The government wants to stop refugees who came by boat to Australia and have been resettled in another country from ever returning to Australia.
An Iranian refugee who now lives in Canada after spending nearly five years on Manus Island has spoken out against legislation that would ban him from ever visiting Australia.
The Coalition government has re-introduced legislation to close what it says is a “back door” to Australia for people who arrived by boat after July 2013 and were settled in a third country.
After languishing on Manus Island for five years, Amir Taghinia was resettled in Canada in late 2017 where he works at a ski resort, which he says employs many Australians during the southern hemisphere’s summer.
Mr Taghinia told a Senate hearing in Canberra on Thursday that he would like to visit his work friends and supporters in Australia.
“I do not see any reason for me not to be able to go to Australia and spend some time in Australia when it’s summer here and its winter there and see the people who have supported me over five years in the detention centre to survive and the people I work with,” Mr Taghinia said.
Giving evidence via Skype from his home in Vancouver, he described the proposed ban as discriminatory.
“I am not a criminal. If this policy was enacted it would punish people who have already been punished.”
The lifetime ban on entering Australia would apply to anyone who arrived by boat as an adult to seek asylum after July 2013 when the government changed its policy to prevent them from being resettled in Australia.
More than 3,000 people have arrived by boat and been sent to offshore detention centres since then, according to Home Affairs operational data.
About 500 people have been resettled in the United States under a deal struck between former Prime Minister Malcolm Turnbull and former US President Barack Obama in 2016.

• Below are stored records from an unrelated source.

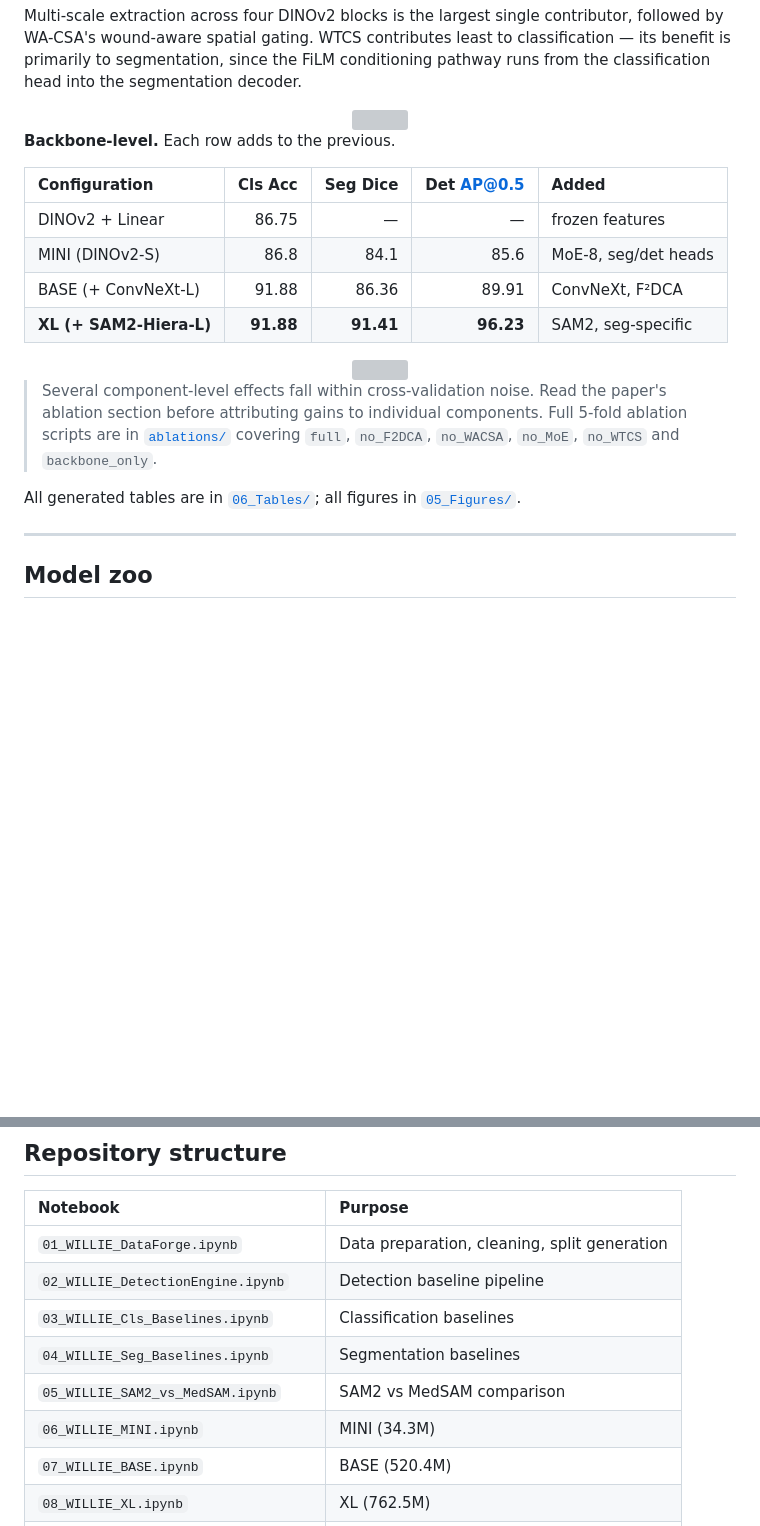
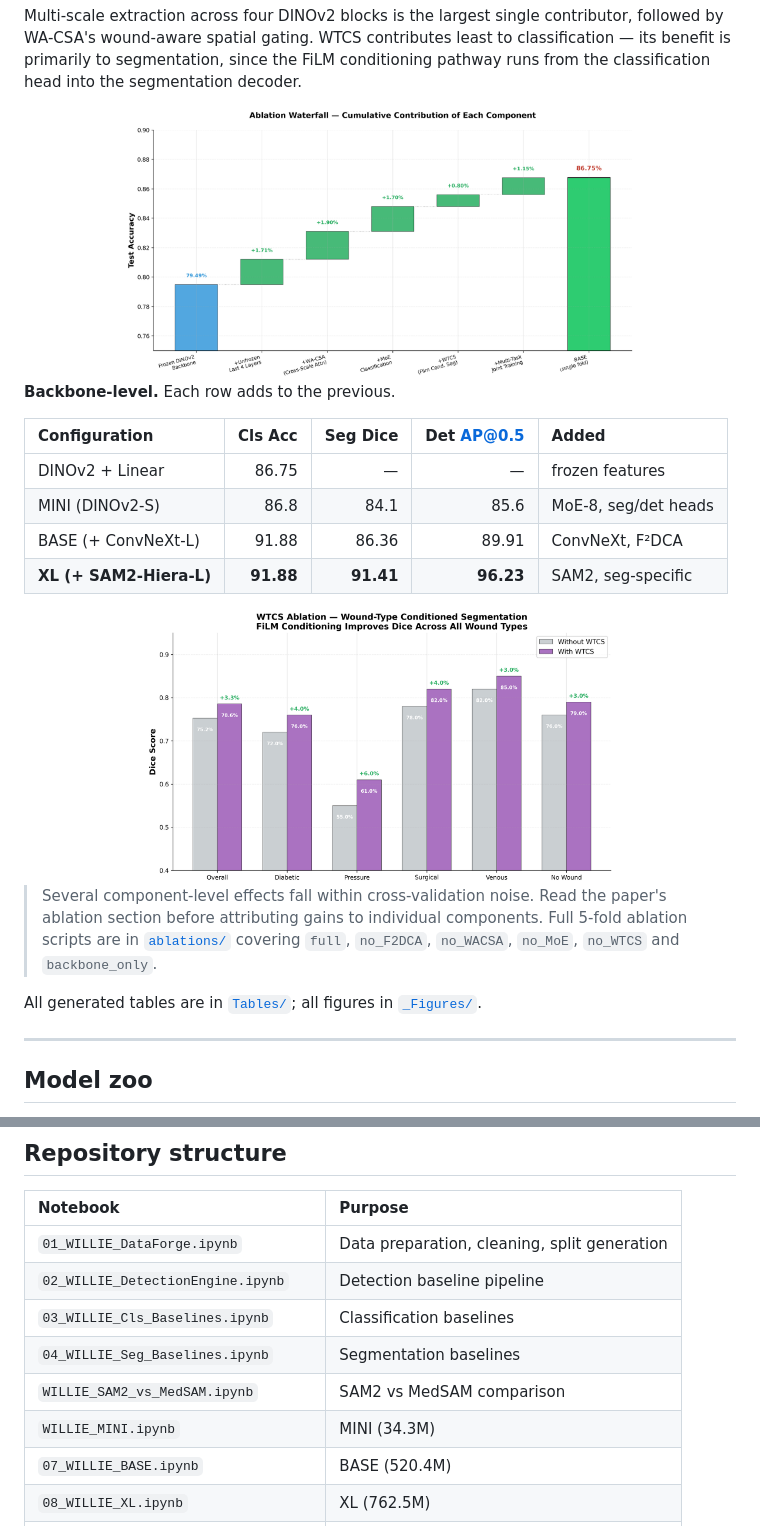
Before and after one commit to Qian-Group-HRI/Willie, a Markdown page: README.md, 2 parts joined by grey strips. Rendered like a GitHub page; blank space fills up the shorter version; grey boxes are pictures that could not be loaded.

```diff
--- a/README.md
+++ b/README.md
@@ -153,7 +153,7 @@ FiLM conditioning pathway runs from the classification head into the
 segmentation decoder.
 
 <div align="center">
-<img src="05_Figures/willie_ocean_depth/panel_ablation_waterfall.png" width="72%">
+<img src="Figures/willie_ocean_depth/panel_ablation_waterfall.png" width="72%">
 </div>
 
 **Backbone-level.** Each row adds to the previous.
@@ -166,7 +166,7 @@ segmentation decoder.
 | **XL (+ SAM2-Hiera-L)** | **91.88** | **91.41** | **96.23** | SAM2, seg-specific |
 
 <div align="center">
-<img src="05_Figures/willie_ocean_depth/panel_wtcs_ablation.png" width="66%">
+<img src="Figures/willie_ocean_depth/panel_wtcs_ablation.png" width="66%">
 </div>
 
 > Several component-level effects fall within cross-validation noise. Read the
@@ -174,8 +174,8 @@ segmentation decoder.
 > Full 5-fold ablation scripts are in [`ablations/`](ablations/) covering
 > `full`, `no_F2DCA`, `no_WACSA`, `no_MoE`, `no_WTCS` and `backbone_only`.
 
-All generated tables are in [`06_Tables/`](06_Tables/); all figures in
-[`05_Figures/`](05_Figures/).
+All generated tables are in [`Tables/`](Tables/); all figures in
+[`_Figures/`](Figures/).
 
 ---
 
@@ -239,8 +239,8 @@ All referenced files present. The splits will reproduce.
 | `02_WILLIE_DetectionEngine.ipynb` | Detection baseline pipeline |
 | `03_WILLIE_Cls_Baselines.ipynb` | Classification baselines |
 | `04_WILLIE_Seg_Baselines.ipynb` | Segmentation baselines |
-| `05_WILLIE_SAM2_vs_MedSAM.ipynb` | SAM2 vs MedSAM comparison |
-| `06_WILLIE_MINI.ipynb` | MINI (34.3M) |
+| `WILLIE_SAM2_vs_MedSAM.ipynb` | SAM2 vs MedSAM comparison |
+| `WILLIE_MINI.ipynb` | MINI (34.3M) |
 | `07_WILLIE_BASE.ipynb` | BASE (520.4M) |
 | `08_WILLIE_XL.ipynb` | XL (762.5M) |
 | `09_WILLIE_Scaling_Analysis.ipynb` | Scaling behaviour across tasks |
```
Also changed, not shown: other parts of README.md (+11 -11 lines).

Nearly 1,000 have been returned to their country of origin and a handful have been resettled in other countries including Cambodia and Canada.
About 900 remain on Manus Island and Nauru while about 950 are in Australia for medical treatment.
In its submission to the Senate inquiry, the Home Affairs Department argues the legislation is necessary to discourage people from undertaking hazardous boat journeys.
“The bill was developed in response to concerns that this ‘back-door’ to Australia could be marketed by people smugglers to encourage people to get on boats to Australia.”
‘Mean and nasty’
Refugee advocates warned the proposed lifetime ban on entering Australia for some refugees would lead to family separation.
The Law Council of Australia’s Georgina Costello said the punitive approach was disproportionate to the risk of restarting people-smuggling trade.
“This bill uses a hammer to crack a walnut," she said.
“Think of an artist, writer or a brilliant sportsperson who was once a refugee who have happened to come to Australia, by boat, via Manus or Nauru and because of this Bill they’re never able to permanently settle in Australia or even visit.
“That would mean that person wouldn’t be able to come to Australia to compete in Commonwealth Games or Olympics or give a guest lecture or attend an exhibition or accept a prize for literature.”
A joint submission from legal and migration experts said family members who arrived at different times are subject to different rules.
“Australian law would entrench the division of families, which is already an issue of great concern, and could result in parents being permanently separated from their children,” it says.